In an interview with American journalist Charlie Rose this week, Al Thani discussed the government transition, Qatar’s foreign policy and the Gulf country’s recently strained relationship with its neighbors. (The abbreviated non-Hulu link to the interview is here).
In response to questions from Rose, the former Qatar Investment Authority chairman acknowledged that he had “healthy” differences with other senior officials in Qatar. But he said rumors that he and Sheikha Moza (the former first lady and the Emir’s mother) had conflict were unfounded.
He also expressed full support for Qatar’s new Emir, and said he only left because it was time to step away from power. Asked about what Sheikh Tamim was like, he said:
“First of all he’s a serious guy. He’s clever -not a playboy. Third thing – he’s been trained by his father.”
He added that the Emir had been tested over the past four years and done extremely well, and as a citizen he believed he was the right choice as a leader.
Al Thani did not say what he has been up to over the past year, though he has been widely believed to be living outside of the country. He implied, however, that he may return to life as a businessman here.
“Yes, I am not poor,” he told Rose. “I’m rich.” But he added that his wealth did not come from his former political position, and instead his family and profession as a merchant.
The former politician also fielded questions about Qatar’s much-decried labor laws, saying:
“There is maybe some mistakes – but I can tell you during our time, and now, especially, the government is working hard to do what is needed to be done to have a good standard.”
He also denied that abuses such as late salary payments could be going on, as laws protect workers from such violations. Finally, Al Thani mused whether the intense international focus on Qatar was political, due to its hosting of the 2022 World Cup.
In terms of Qatar’s role in the international arena, Al Thani addressed a question about the country “punching above its weight” by saying “you can punch as much as you think you weigh.”
He insisted that Qatar played no favorites in countries that saw revolutions over the past few years, and instead backed whoever the people of those nations supported. For example, in Egypt, Al Thani said he was not fond of the Muslim Brotherhood, and added:
“We did not bring the Islamic Brotherhood to power in Egypt. They’ve been elected by the Egyptian people.”
In terms of Qatar, he said the local population numbers less than 300,000, and is content for now with its monarchy – though this may change in the coming decades, he added.
Moving on to the recent Gulf-wide dispute, Al Thani called for the acceptance of healthy disagreement in the region.
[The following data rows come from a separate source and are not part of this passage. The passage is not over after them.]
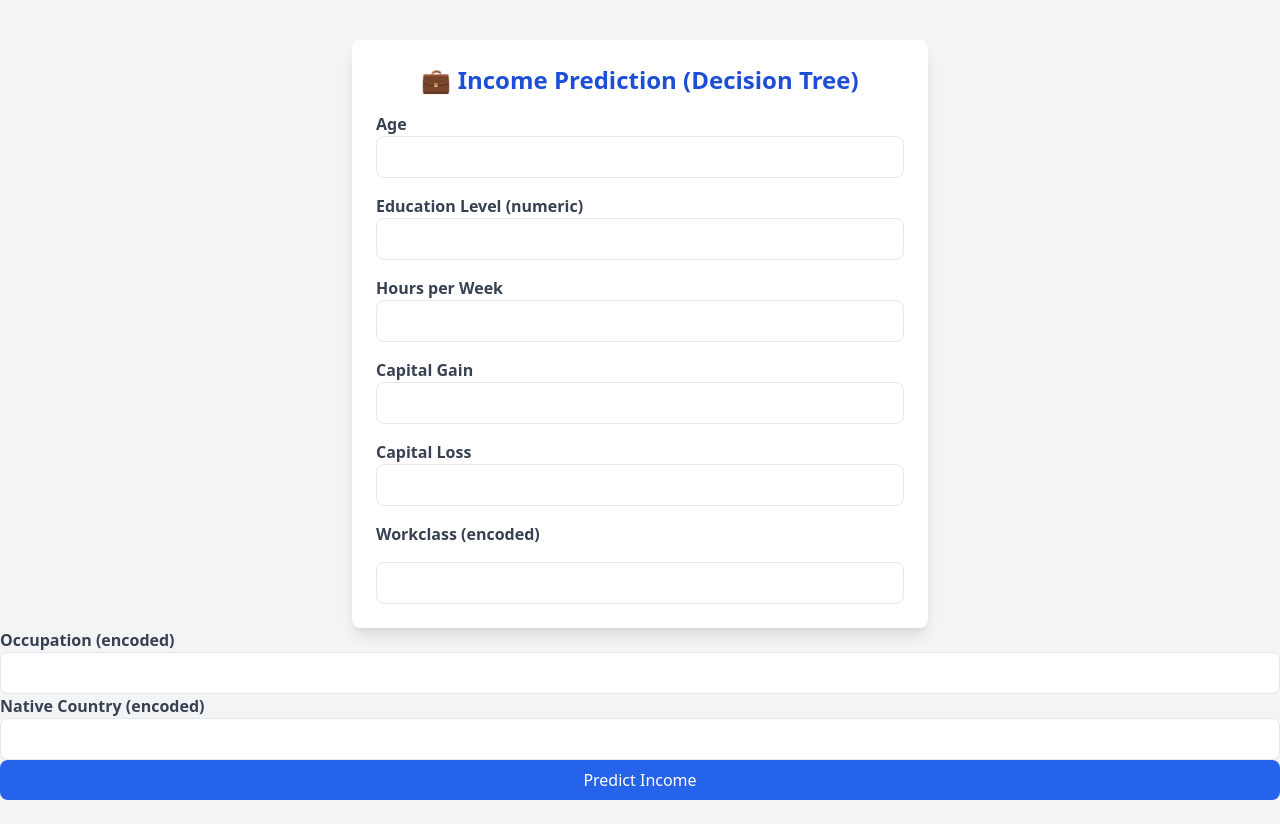
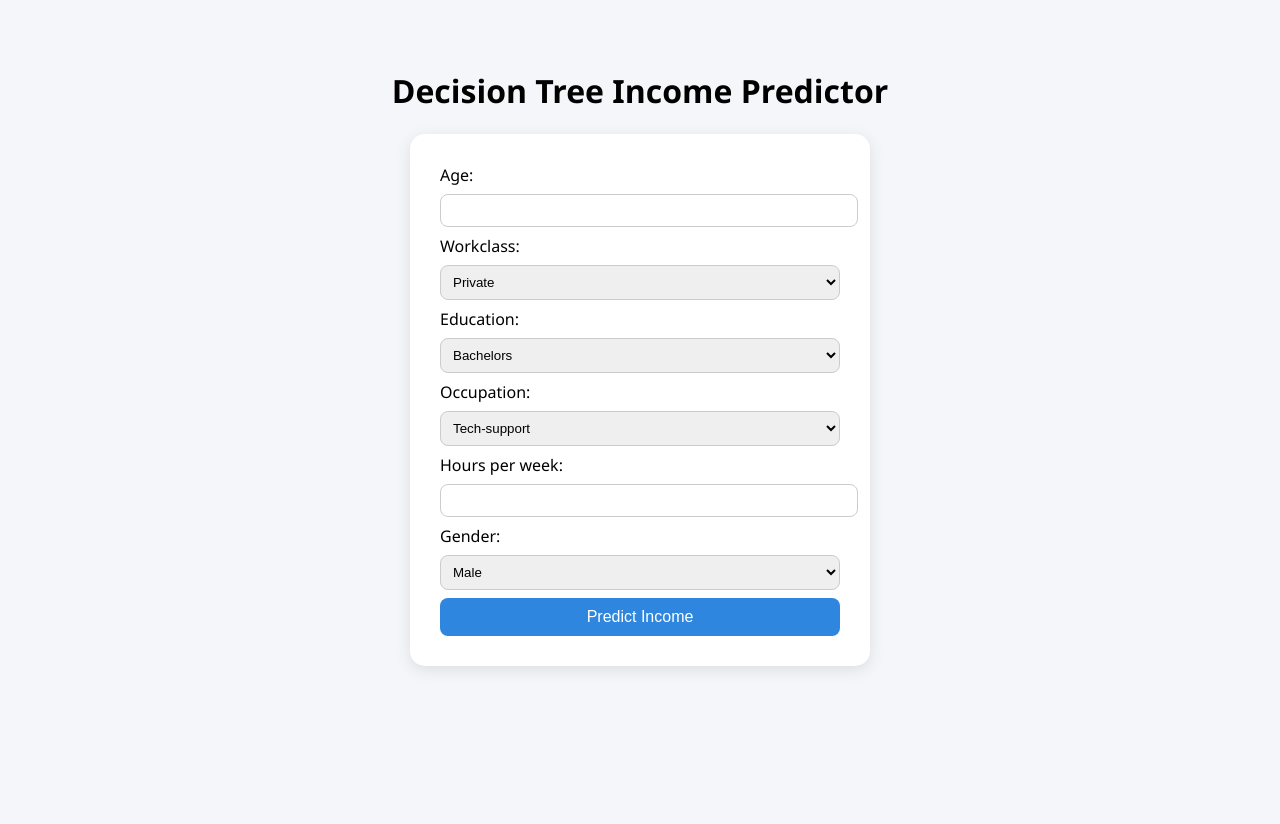
Before and after one commit to shovo896/income_prdiction_with-full-deployment, a Flask app: page / in a window 1280 px wide. After the commit the page ends 670 px from the top, so only its background shows below. Run offline with Flask 3, Linux system fonts and the light colour scheme; parts of the project's set-up code (start-up, migrations or seed data) failed here and were passed over.

Commit message:
ghlkljmgh

```diff
--- a/templates/index.html
+++ b/templates/index.html
@@ -1,101 +1,90 @@
-<!DOCTYPE html>
-<html lang="en">
+
+ <!DOCTYPE html>
+<html>
 <head>
-    <meta charset="UTF-8">
-    <meta name="viewport" content="width=device-width, initial-scale=1.0">
-    <title>Decision Tree Income Predictor</title>
-    <link href="https://cdn.jsdelivr.net/npm/tailwindcss@2.2.19/dist/tailwind.min.css" rel="stylesheet">
+    <title>Income Prediction Form</title>
+    <style>
+        body {
+            font-family: "Segoe UI", sans-serif;
+            background: #f5f6fa;
+            display: flex;
+            flex-direction: column;
+            align-items: center;
+            padding: 40px;
+        }
+        form {
+            background: #fff;
+            padding: 30px;
+            border-radius: 15px;
+            box-shadow: 0 4px 15px rgba(0,0,0,0.1);
+            width: 400px;
+        }
+        input, select {
+            width: 100%;
+            padding: 8px;
+            margin: 8px 0;
+            border-radius: 8px;
+            border: 1px solid #ccc;
+        }
+        button {
+            width: 100%;
+            padding: 10px;
+            background: #2e86de;
+            color: white;
+            border: none;
+            border-radius: 8px;
+            font-size: 16px;
+        }
+        button:hover { background: #1b4f9c; }
+    </style>
 </head>
-<body class="bg-gray-100 font-sans">
-    <div class="max-w-xl mx-auto mt-10 bg-white shadow-lg rounded-lg p-6">
-        <h2 class="text-2xl font-bold mb-4 text-center text-blue-700">💼 Income Prediction (Decision Tree)</h2>
-        <form id="predictForm" class="space-y-4">
+<body>
+    <h1>Decision Tree Income Predictor</h1>
+    <form action="/predict" method="post">
+        <label>Age:</label>
+        <input type="number" name="age" required>
 
-            <div>
-                <label class="block text-gray-700 font-semibold">Age</label>
-                <input type="number" id="age" class="w-full border rounded-lg px-3 py-2" required>
-            </div>
+        <label>Workclass:</label>
+        <select name="workclass">
+            <option>Private</option>
+            <option>Self-emp-not-inc</option>
+            <option>Self-emp-inc</option>
+            <option>Federal-gov</option>
+            <option>Local-gov</option>
+            <option>State-gov</option>
+            <option>Without-pay</option>
+        </select>
 
+        <label>Education:</label>
+        <select name="education">
+            <option>Bachelors</option>
+            <option>Masters</option>
+            <option>Doctorate</option>
+            <option>HS-grad</option>
+            <option>Some-college</option>
+            <option>Assoc-acdm</option>
+        </select>
 
-            <div>
-                <label class="block text-gray-700 font-semibold">Education Level (numeric)</label>
-                <input type="number" id="education_num" class="w-full border rounded-lg px-3 py-2" required>
-            </div>
+        <label>Occupation:</label>
+        <select name="occupation">
+            <option>Tech-support</option>
+            <option>Craft-repair</option>
+            <option>Sales</option>
+            <option>Exec-managerial</option>
+            <option>Prof-specialty</option>
+            <option>Other-service</option>
+        </select>
 
-            <!-- Hours per Week -->
-            <div>
-                <label class="block text-gray-700 font-semibold">Hours per Week</label>
-                <input type="number" id="hours_per_week" class="w-full border rounded-lg px-3 py-2" required>
-            </div>
+        <label>Hours per week:</label>
+        <input type="number" name="hours-per-week" required>
 
-            <div>
-                <label class="block text-gray-700 font-semibold">Capital Gain</label>
-                <input type="number" id="capital_gain" class="w-full border rounded-lg px-3 py-2" required>
-            </div>
+        <label>Gender:</label>
+        <select name="gender">
+            <option>Male</option>
+            <option>Female</option>
+        </select>
 
-            <div>
-                <label class="block text-gray-700 font-semibold">Capital Loss</label>
-                <input type="number" id="capital_loss" class="w-full border rounded-lg px-3 py-2" required>
-            </div>
-
-
-                <label class="block text-gray-700 font-semibold">Workclass (encoded)</label>
-                <input type="number" id="workclass" class="w-full border rounded-lg px-3 py-2" required>
-            </div>
-
-
-            <div>
-                <label class="block text-gray-700 font-semibold">Occupation (encoded)</label>
-                <input type="number" id="occupation" class="w-full border rounded-lg px-3 py-2" required>
-            </div>
-
-
-            <div>
-                <label class="block text-gray-700 font-semibold">Native Country (encoded)</label>
-                <input type="number" id="native_country" class="w-full border rounded-lg px-3 py-2" required>
-            </div>
-
-            <button type="submit" class="w-full bg-blue-600 text-white py-2 rounded-lg hover:bg-blue-700 transition">
-                Predict Income
-            </button>
-        </form>
-
-
-        <div id="result" class="text-center mt-6 text-xl font-bold text-green-600"></div>
-    </div>
-
-    <script>
-        document.getElementById('predictForm').addEventListener('submit', async function(event) {
-            event.preventDefault();
-
-            const data = {
-                age: Number(document.getElementById('age').value),
-                workclass: Number(document.getElementById('workclass').value),
-                fnlwgt: 0,  // dummy placeholder (can be adjusted)
-                education: 0, // dummy placeholder
-                education_num: Number(document.getElementById('education_num').value),
-                marital_status: 0,
-                occupation: Number(document.getElementById('occupation').value),
-                relationship: 0,
-                race: 0,
-                gender: 0,
-                capital_gain: Number(document.getElementById('capital_gain').value),
-                capital_loss: Number(document.getElementById('capital_loss').value),
-                hours_per_week: Number(document.getElementById('hours_per_week').value),
-                native_country: Number(document.getElementById('native_country').value)
-            };
-
-            const response = await fetch('/predict', {
-                method: 'POST',
-                headers: { 'Content-Type': 'application/json' },
-                body: JSON.stringify(data)
-            });
-
-            const result = await response.json();
-            document.getElementById('result').innerText = result.prediction
-                ? `Prediction: ${result.prediction}`
-                : `Error: ${result.error}`;
-        });
-    </script>
+        <button type="submit">Predict Income</button>
+    </form>
 </body>
 </html>
```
But he also sought to reassure Rose that Qatar’s priority was maintaining good ties with its neighbors, especially Saudi Arabia. “I always tell them they are the main bone in our body,” he said.
Al Thani also talked about Syria, Palestine and Qatar’s relationship with the US, saying it was not in Doha’s interest to see Washington in trouble.
He added that the majority of Qataris have no problem with the US military base here, the largest such American installation in the region.
Finally, he said Qatar and other resource rich Gulf nations need to plan for a future in which its revenues do not depend so much on oil and gas, especially as countries like the US are moving to become energy independent.